Initially, the Yara Birkeland will have a crew but will shift to full autonomy little by little. Together with the route of the ship, operation centers will also be equipped for remote handling of emergencies and supporting the decision-making process of the onboard AI.
YARA uses approximately 100 diesel trucks daily for fertilizer transport on this particular route. They effectively remove about 40,000 trucks annually from the roads during the project. It is expected to contribute greatly to eliminating NOx and CO2 emissions, lessen congestion, improve road safety, and reduce noise pollution.
The project represents just one aspect of the broader effort of Kongsberg to integrate more autonomy into seafaring container vessels. The company has already crafted and presented auto-docking and auto-crossing technology.
Kongsberg worked with Wilhelmsen in 2018 to launch the joint venture named Massterly, developing land-based operations to monitor and control the autonomous ships of Norway.
3. Mayflower Autonomous Ship
The US-based marine exploration and research organization, Promare, commissioned a crewless ship across the Atlantic Ocean piloted by an AI captain powered by IBM. With solar power mainly propelling it, Mayflower Autonomous Ship (MAS) was intended to make a similar journey taken by the original Mayflower some 400 years ago.
During the transatlantic journey, this ship was meant to enter deep ocean waters with inaccessible cloud or satellite connectivity.
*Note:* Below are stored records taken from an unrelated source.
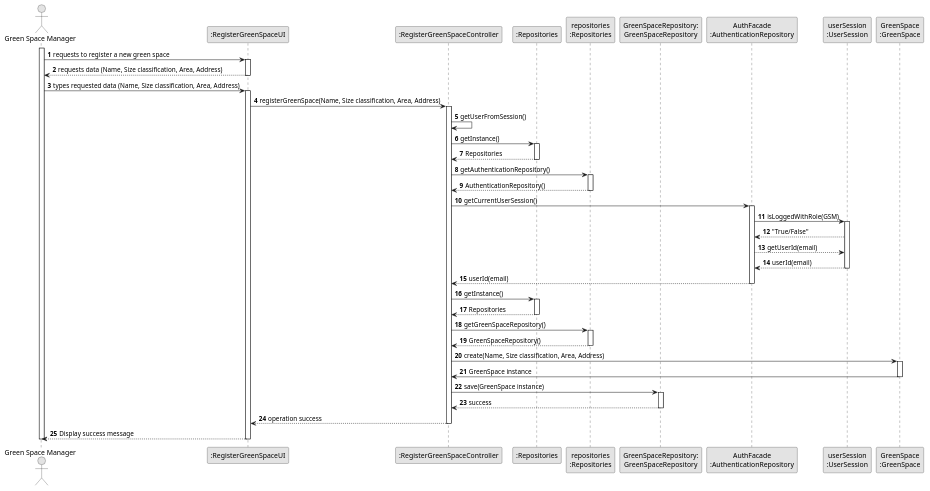
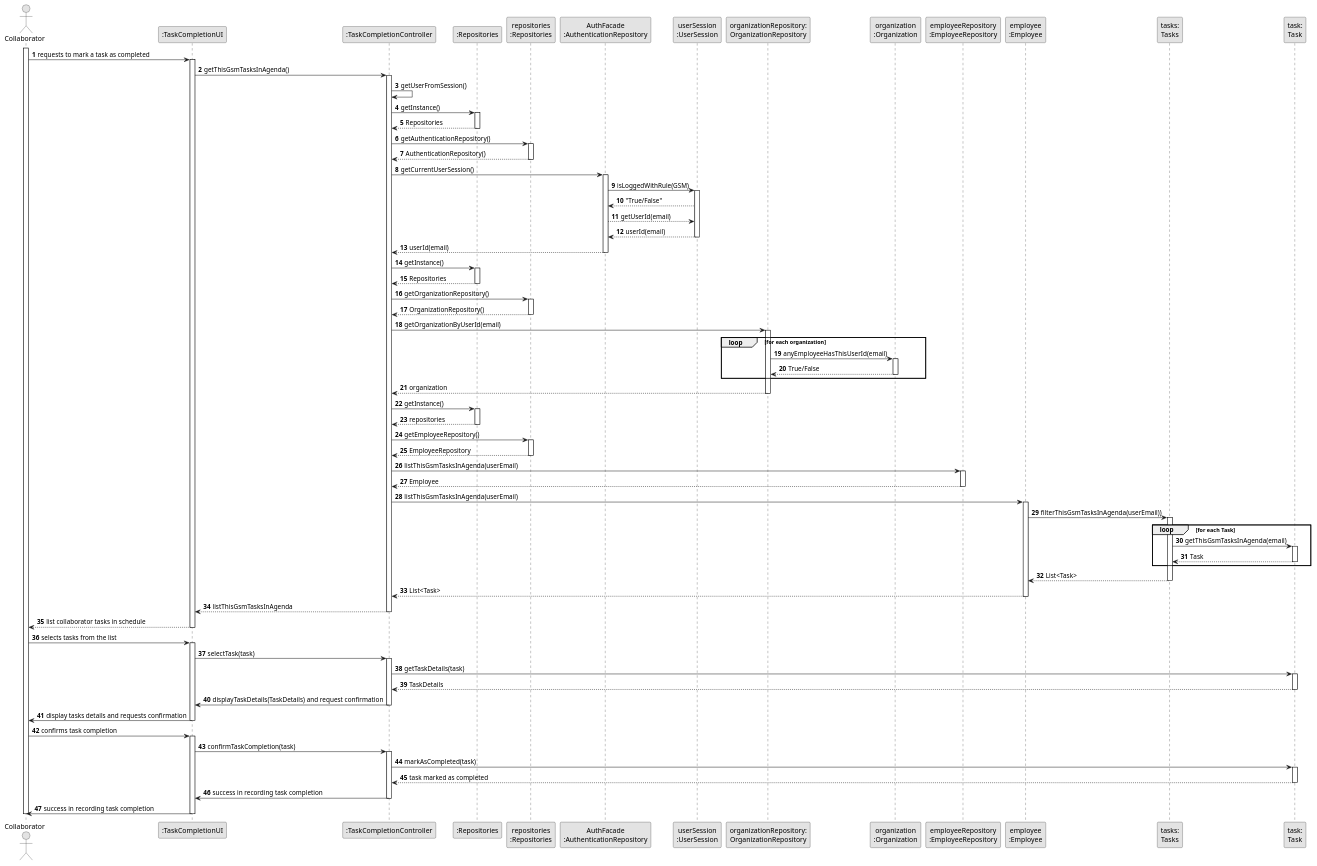
Before and after one commit to Mendoncaa/LAPR2: the diagram in docs/sprintC/US029/03.design/puml/us029-sequence-diagram.puml, drawn with PlantUML. The commit also changed other lines of this file and 13 other files, not shown here.

Commit message:
Code of US28 and US29 updated; Sequence Diagram and Class Diagram Updates(US28 and US29)

```diff
--- a/docs/sprintC/US029/03.design/puml/us029-sequence-diagram.puml
+++ b/docs/sprintC/US029/03.design/puml/us029-sequence-diagram.puml
@@ -1,90 +1,141 @@
 @startuml
 skinparam monochrome true
 skinparam packageStyle rectangle
 skinparam shadowing false
 
 autonumber
 
-actor "Green Space Manager" as GSM
-participant ":RegisterGreenSpaceUI" as UI
-participant ":RegisterGreenSpaceController" as CTRL
+'hide footbox
+actor "Collaborator" as ADM
+participant ":TaskCompletionUI" as UI
+participant ":TaskCompletionController" as CTRL
 participant ":Repositories" as RepositorySingleton
 participant "repositories\n:Repositories" as PLAT
-participant "GreenSpaceRepository:\nGreenSpaceRepository" as GSR
 participant "AuthFacade\n:AuthenticationRepository" as AUTHREP
 participant "userSession\n:UserSession" as USER
-participant "GreenSpace\n:GreenSpace" as GS
+participant "organizationRepository:\nOrganizationRepository" as OrganizationRepository
+participant "organization\n:Organization" as ORG
+participant "employeeRepository\n:EmployeeRepository" as EMPREP
+participant "employee\n:Employee" as EMP
+participant "tasks:\nTasks" as TASKS
+participant "task:\nTask" as TASK
 
-activate GSM
 
-        GSM -> UI : requests to register a new green space
-        activate UI
+activate ADM
 
-        UI --> GSM : requests data (Name, Size classification, Area, Address)
-    deactivate UI
-
-    GSM -> UI : types requested data (Name, Size classification, Area, Address)
+ADM -> UI : requests to mark a task as completed
     activate UI
 
-    UI -> CTRL : registerGreenSpace(Name, Size classification, Area, Address)
+UI -> CTRL : getThisGsmTasksInAgenda()
     activate CTRL
-
-        CTRL -> CTRL : getUserFromSession()
-
+CTRL -> CTRL : getUserFromSession()
         CTRL -> RepositorySingleton : getInstance()
         activate RepositorySingleton
         CTRL <-- RepositorySingleton : Repositories
         deactivate RepositorySingleton
-
         CTRL -> PLAT : getAuthenticationRepository()
         activate PLAT
         CTRL <-- PLAT : AuthenticationRepository()
         deactivate PLAT
-
         CTRL -> AUTHREP : getCurrentUserSession()
         activate AUTHREP
-
-        AUTHREP -> USER : isLoggedWithRole(GSM)
-        activate USER
-
-        AUTHREP <-- USER : "True/False"
-        AUTHREP --> USER : getUserId(email)
-        AUTHREP <-- USER : userId(email)
-        deactivate USER
-
+            AUTHREP -> USER : isLoggedWithRule(GSM)
+            activate USER
+            AUTHREP <-- USER : "True/False"
+            AUTHREP --> USER : getUserId(email)
+            AUTHREP <-- USER : userId(email)
+            deactivate USER
         CTRL <-- AUTHREP : userId(email)
         deactivate AUTHREP
 
         CTRL -> RepositorySingleton : getInstance()
         activate RepositorySingleton
         CTRL <-- RepositorySingleton : Repositories
         deactivate RepositorySingleton
-
-        CTRL -> PLAT : getGreenSpaceRepository()
+        CTRL -> PLAT : getOrganizationRepository()
         activate PLAT
-        CTRL <-- PLAT : GreenSpaceRepository()
+        CTRL <-- PLAT : OrganizationRepository()
         deactivate PLAT
+        CTRL -> OrganizationRepository :getOrganizationByUserId(email)
+        activate OrganizationRepository
+            loop for each organization
+            OrganizationRepository -> ORG : anyEmployeeHasThisUserId(email)
+            activate ORG
+            OrganizationRepository <-- ORG : True/False
+            deactivate ORG
+            end loop
+        CTRL <-- OrganizationRepository : organization
+        deactivate OrganizationRepository
 
 
-       
-    
-        CTRL -> GS : create(Name, Size classification, Area, Address)
-        activate GS
-        GS -> CTRL : GreenSpace instance
-        deactivate GS
+        CTRL -> RepositorySingleton : getInstance()
+        activate RepositorySingleton
+        CTRL <-- RepositorySingleton : repositories
+        deactivate RepositorySingleton
 
-        CTRL -> GSR : save(GreenSpace instance)
-        activate GSR
-        GSR --> CTRL : success
-        deactivate GSR
+        CTRL -> PLAT : getEmployeeRepository()
+                activate PLAT
+                CTRL <-- PLAT : EmployeeRepository
+                deactivate PLAT
+                CTRL -> EMPREP : listThisGsmTasksInAgenda(userEmail)
+                activate EMPREP
+                CTRL <-- EMPREP : Employee
+                deactivate EMPREP
+                CTRL -> EMP : listThisGsmTasksInAgenda(userEmail)
+                activate EMP
+                    EMP -> TASKS : filterThisGsmTasksInAgenda(userEmail))
+                    activate TASKS
+                        loop for each Task
+                                    TASKS -> TASK : getThisGsmTasksInAgenda(email)
+                                    activate TASK
+                                    TASKS <-- TASK : Task
+                                    deactivate TASK
+                                    end loop
+                    EMP<-- TASKS : List<Task>
+                    deactivate TASKS
+                CTRL <-- EMP : List<Task>
+                deactivate EMP
+            UI <-- CTRL : listThisGsmTasksInAgenda
+            deactivate CTRL
+        ADM <-- UI : list collaborator tasks in schedule
+        deactivate UI
 
-        CTRL --> UI : operation success
-        
-    deactivate CTRL
+ADM -> UI : selects tasks from the list
+activate UI
 
-    UI --> GSM : Display success message
-    deactivate UI
+UI -> CTRL: selectTask(task)
+activate CTRL
 
-deactivate GSM
+CTRL -> TASK: getTaskDetails(task)
+activate TASK
+
+TASK --> CTRL: TaskDetails
+deactivate TASK
+
+CTRL -> UI: displayTaskDetails(TaskDetails) and request confirmation
+deactivate CTRL
+
+UI -> ADM: display tasks details and requests confirmation
+deactivate UI
+
+ADM -> UI: confirms task completion
+activate UI
+
+UI -> CTRL: confirmTaskCompletion(task)
+activate CTRL
+
+CTRL -> TASK: markAsCompleted(task)
+activate TASK
+
+TASK --> CTRL: task marked as completed
+deactivate TASK
+
+CTRL -> UI: success in recording task completion
+deactivate CTRL
+
+UI -> ADM: success in recording task completion
+deactivate UI
+
+deactivate ADM
 
 @enduml
```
All the data processing necessary for navigational and functioning assistance should also be available on the ship.
The AI captain of Mayflower can identify and detect buoys, ships, and other possible hazards. With the help of the onboard AIS or automatic identification system, Mayflower also has access to data about the cargo type, speed, weight, and class of the ships in front of it. This also accepts and interprets radio broadcast warnings from cargo ships.
4. Rolls Royce Powered Ferry Service
The collaborative efforts of the Finnish ferry operator Finferries and Rolls-Royce in 2018 have successfully shown the first-ever fully autonomous ferry in the world. The demonstration was carried out on the Parainen-Nauvo-route in an archipelago south of Turku City in Finland.
Falco is a double-ended car ferry measuring 53.8 meters that entered service in 1993 with Finferries. During its maiden autonomous voyage, 80 VIP guests were onboard, with Falco conducting the journey until completely autonomous control with the help of the Rolls-Royce Ship Intelligence technologies.
The Bottom Line
Could autonomous shipping be the future of the maritime industry? Frankly, it seems highly probable. Although there will undoubtedly be initial obstacles and difficulties to overcome, shipbuilding companies are projected to refine the technology and leverage its capabilities for short- and long-distance sea voyages.
The varying degrees of autonomy within the shipping industry holds great promise in reducing emissions, increasing efficiency, and enhancing safety. By relieving humans of the constant need to monitor and perform monotonous tasks. These advancements contribute to a greener, more streamlined, and safer maritime landscape.